Out & About …

… on the North York Moors, or wherever I happen to be.

Category: Kirby

  • Donna Cross‚ÄĒfrom Medieval cross to a legal feud

    Donna Cross‚ÄĒfrom Medieval cross to a legal feud

    On the col between Cold Moor and Cringle, one almost stumbles across the stump of Donna Cross hidden amidst the bracken. A boulder, rooted deep in the earth, serves as its natural base, with a socket in which a stone is wedged. This stone, however, is not believed to be a part of the original…

  • Kirby Bank

    Kirby Bank

    Once a scene of industry, with an ‘alum house’ believed to be on the grassy tract on the right near the patch of gorse. The workings were higher up the bank, out of shot to the left, where the bridle way contours around the hillside. A wooden channel is thought to have carried the liquor…

  • Kirby Bank

    Kirby Bank

    Kirby Bank looking luxuriant under a coat of fresh bracken, the bane of the moors. On 14 June 1932, the Daily Mail carried a somewhat brief report: Climbed 41 Peaks in 24 Hours Mr. Robert Graham, of Keswick, Cumberland, has created a 24-hours walking and climbing record in Lakeland by scaling 41 peaks in an…

  • Kirby Trod

    Kirby Trod

    A swathe of bluebells parallel to the trod on Kirby Bank. I once read that the presence of bluebells on open ground is evidence that trees once provided the shade bluebells thrive on. Shade that in a week or so will be provided by the bracken. Perhaps a hedge once aligned this ancient trod from…

  • Kirby Bank

    Kirby Bank

    Crossing Emerson’s fence on the climb up Kirby Bank from the Scout camp. I have already posted about the history of this fence before. A posting which although only from May this year, I had completely forgotten about. The fenceline was created as the result of a legal dispute in 1854 over potential ironstone mining…

  • Kirby Bank

    Kirby Bank

    Playing with the panoramic function on my phone. This is looking back on the climb up Cringle Moor. A rather dull drizzly morning brightened by the fields of rape in the Vale of Cleveland. The fence has a bit of history. It is on the line of the old boundary between two Lords. James Emerson,…

  • Well, there’s good news and there’s bad news

    Well, there’s good news and there’s bad news

    The good news is that it looks like the Traffic Regulation Order restricting off road motorbikes and vehicles from using the medieval trod that climbs Kirby Bank has finally been issued and is in force. The trod was part of a pannierway connecting Rievaulx Abbey in Bilsdale with the River Tees.
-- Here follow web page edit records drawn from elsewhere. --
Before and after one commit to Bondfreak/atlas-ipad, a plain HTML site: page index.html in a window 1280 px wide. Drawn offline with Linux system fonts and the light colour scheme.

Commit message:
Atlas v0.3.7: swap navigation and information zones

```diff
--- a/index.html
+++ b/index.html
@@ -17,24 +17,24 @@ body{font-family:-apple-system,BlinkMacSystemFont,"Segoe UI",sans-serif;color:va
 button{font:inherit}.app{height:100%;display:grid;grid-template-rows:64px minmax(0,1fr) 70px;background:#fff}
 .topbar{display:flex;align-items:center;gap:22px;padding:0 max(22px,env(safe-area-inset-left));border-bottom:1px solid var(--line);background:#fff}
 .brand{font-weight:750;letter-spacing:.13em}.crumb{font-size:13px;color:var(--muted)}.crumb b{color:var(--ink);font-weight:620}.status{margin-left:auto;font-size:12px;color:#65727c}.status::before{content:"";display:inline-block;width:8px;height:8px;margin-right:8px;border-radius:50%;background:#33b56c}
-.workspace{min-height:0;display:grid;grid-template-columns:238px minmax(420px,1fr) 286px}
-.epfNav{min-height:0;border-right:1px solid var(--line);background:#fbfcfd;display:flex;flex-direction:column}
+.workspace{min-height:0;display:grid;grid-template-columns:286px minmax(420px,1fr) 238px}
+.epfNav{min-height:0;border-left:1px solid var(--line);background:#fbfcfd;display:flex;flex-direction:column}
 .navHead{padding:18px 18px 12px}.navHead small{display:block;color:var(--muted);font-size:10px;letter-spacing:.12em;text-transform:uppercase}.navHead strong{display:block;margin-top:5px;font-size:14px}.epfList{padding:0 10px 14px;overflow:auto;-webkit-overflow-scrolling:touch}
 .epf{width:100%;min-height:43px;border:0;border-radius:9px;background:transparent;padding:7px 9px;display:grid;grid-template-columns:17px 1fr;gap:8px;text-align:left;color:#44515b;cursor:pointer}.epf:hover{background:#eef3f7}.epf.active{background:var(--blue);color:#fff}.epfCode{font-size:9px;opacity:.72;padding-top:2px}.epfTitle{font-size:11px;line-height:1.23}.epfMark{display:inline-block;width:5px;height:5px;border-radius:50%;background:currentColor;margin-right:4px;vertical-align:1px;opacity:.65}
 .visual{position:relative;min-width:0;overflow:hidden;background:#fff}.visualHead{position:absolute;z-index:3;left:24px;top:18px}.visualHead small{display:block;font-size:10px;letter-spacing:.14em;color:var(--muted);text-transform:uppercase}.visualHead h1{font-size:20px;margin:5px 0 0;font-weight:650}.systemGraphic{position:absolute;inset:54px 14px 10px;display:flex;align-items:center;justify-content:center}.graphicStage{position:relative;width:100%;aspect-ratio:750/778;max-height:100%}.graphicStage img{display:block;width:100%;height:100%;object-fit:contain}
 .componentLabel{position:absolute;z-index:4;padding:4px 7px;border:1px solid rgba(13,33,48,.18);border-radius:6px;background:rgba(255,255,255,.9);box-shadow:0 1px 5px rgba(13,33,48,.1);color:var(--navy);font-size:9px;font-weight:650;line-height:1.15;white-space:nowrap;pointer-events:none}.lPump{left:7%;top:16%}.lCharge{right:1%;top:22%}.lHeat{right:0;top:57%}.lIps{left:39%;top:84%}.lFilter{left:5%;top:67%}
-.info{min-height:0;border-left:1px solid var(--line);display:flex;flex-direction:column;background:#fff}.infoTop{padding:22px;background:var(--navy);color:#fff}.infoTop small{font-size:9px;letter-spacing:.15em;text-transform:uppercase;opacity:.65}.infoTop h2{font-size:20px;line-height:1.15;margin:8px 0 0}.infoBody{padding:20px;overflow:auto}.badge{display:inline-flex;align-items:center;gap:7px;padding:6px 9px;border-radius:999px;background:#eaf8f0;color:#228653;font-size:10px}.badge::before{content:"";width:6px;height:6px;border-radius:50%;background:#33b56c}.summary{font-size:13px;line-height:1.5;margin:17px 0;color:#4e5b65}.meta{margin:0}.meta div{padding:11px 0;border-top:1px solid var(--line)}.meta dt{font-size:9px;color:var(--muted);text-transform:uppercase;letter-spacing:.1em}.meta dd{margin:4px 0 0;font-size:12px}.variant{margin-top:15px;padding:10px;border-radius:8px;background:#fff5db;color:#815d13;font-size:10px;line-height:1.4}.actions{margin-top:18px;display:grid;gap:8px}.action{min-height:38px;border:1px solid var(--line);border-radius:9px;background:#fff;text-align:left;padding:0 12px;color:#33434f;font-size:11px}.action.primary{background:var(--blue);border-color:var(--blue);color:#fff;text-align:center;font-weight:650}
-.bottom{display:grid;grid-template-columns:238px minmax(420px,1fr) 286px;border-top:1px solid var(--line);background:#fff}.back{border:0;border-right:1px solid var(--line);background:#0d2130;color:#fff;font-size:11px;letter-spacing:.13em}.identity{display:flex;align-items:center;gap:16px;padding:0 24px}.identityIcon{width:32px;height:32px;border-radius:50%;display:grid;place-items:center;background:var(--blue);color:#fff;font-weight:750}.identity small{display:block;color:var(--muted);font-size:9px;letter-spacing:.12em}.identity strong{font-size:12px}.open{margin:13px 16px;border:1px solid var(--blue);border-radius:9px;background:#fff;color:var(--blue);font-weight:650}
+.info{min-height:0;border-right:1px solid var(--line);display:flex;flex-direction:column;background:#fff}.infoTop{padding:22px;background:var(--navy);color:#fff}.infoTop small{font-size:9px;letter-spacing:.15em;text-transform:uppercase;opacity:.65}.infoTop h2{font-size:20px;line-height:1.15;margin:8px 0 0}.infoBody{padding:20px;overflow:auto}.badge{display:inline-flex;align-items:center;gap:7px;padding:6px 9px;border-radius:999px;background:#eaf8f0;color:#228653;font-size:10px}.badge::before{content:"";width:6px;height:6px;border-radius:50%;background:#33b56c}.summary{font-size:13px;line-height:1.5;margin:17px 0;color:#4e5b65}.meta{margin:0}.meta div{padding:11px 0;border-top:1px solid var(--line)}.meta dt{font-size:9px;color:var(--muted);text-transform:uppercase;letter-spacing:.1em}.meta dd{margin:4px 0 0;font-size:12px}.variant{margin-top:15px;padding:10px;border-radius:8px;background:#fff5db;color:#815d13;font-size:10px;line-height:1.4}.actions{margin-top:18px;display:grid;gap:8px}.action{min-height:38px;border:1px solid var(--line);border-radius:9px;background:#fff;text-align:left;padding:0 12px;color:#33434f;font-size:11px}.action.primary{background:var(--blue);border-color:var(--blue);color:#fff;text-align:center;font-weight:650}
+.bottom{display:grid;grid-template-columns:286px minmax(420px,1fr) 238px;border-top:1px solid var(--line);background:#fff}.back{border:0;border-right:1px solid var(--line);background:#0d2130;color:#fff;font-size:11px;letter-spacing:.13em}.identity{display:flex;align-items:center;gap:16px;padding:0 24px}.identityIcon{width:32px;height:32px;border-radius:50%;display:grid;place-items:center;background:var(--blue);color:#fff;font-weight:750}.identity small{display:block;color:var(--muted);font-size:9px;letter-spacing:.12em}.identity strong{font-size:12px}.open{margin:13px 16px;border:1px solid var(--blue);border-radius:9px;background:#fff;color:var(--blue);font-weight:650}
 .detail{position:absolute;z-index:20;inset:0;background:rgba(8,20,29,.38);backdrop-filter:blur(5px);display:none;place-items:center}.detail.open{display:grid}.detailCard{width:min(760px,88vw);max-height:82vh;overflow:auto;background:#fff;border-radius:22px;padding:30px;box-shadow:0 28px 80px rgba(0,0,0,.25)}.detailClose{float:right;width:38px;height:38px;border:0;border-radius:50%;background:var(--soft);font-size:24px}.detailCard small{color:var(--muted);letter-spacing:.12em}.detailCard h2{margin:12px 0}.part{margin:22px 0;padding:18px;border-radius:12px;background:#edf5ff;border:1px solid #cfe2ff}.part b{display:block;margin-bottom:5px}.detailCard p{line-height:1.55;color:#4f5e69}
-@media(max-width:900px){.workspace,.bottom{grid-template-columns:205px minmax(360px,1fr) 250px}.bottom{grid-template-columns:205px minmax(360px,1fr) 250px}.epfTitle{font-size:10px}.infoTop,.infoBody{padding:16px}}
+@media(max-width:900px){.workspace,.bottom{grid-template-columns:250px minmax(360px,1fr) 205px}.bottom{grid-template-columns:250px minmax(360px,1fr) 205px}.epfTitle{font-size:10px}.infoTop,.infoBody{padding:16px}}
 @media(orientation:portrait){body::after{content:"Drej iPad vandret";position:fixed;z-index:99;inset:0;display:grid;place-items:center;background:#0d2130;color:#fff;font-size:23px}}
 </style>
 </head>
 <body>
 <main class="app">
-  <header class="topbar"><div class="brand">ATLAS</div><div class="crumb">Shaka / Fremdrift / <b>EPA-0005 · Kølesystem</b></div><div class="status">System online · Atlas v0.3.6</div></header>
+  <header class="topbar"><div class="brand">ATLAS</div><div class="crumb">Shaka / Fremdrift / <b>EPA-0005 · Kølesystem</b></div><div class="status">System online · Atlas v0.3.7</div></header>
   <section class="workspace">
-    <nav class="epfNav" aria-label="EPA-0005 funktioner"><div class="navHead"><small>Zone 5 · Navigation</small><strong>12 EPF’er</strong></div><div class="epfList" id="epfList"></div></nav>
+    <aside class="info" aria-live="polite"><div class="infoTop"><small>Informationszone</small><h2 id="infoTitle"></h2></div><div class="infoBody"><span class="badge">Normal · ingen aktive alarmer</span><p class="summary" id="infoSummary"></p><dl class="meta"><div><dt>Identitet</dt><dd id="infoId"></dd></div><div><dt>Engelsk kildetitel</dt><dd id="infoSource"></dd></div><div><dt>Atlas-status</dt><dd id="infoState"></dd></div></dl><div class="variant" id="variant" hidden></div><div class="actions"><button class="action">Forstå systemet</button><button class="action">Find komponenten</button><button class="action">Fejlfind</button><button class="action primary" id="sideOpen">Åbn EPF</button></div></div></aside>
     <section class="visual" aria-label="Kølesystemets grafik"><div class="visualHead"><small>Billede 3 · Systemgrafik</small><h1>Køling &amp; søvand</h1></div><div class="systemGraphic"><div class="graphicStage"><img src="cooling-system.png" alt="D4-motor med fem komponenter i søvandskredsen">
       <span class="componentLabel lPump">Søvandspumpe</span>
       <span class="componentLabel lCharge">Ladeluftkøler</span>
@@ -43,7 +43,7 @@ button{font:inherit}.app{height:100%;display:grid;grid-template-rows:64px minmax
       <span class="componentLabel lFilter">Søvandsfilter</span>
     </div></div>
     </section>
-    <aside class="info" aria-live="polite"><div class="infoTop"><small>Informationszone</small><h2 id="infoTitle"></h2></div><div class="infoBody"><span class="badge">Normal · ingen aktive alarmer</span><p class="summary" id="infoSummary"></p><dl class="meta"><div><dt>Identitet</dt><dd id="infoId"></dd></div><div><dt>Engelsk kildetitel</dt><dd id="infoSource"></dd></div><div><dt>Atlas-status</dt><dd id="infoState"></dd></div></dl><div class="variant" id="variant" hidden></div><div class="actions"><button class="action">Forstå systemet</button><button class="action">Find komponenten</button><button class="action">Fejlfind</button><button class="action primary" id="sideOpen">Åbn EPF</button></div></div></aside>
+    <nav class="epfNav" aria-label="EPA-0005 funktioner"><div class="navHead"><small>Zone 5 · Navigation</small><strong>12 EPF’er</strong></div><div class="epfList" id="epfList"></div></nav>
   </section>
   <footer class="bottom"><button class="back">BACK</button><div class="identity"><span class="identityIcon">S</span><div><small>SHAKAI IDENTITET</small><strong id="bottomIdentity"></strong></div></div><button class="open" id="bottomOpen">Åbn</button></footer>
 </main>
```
Off road motorcycles have…

  • Kirby Bank Trod

    Kirby Bank Trod

    Part of a medieval pannierway¬†connecting Rievaulx Abbey in Bilsdale with¬†the River Tees. A major trade route, unique in North Yorkshire. Rievaulx had monastic granges at Normanby and Broughton supplying the needs of the abbey, and salt¬†and fish were obtained¬†from villages about the¬†Tees estuary and along the coast.¬†The route¬†would have been well used by teams of…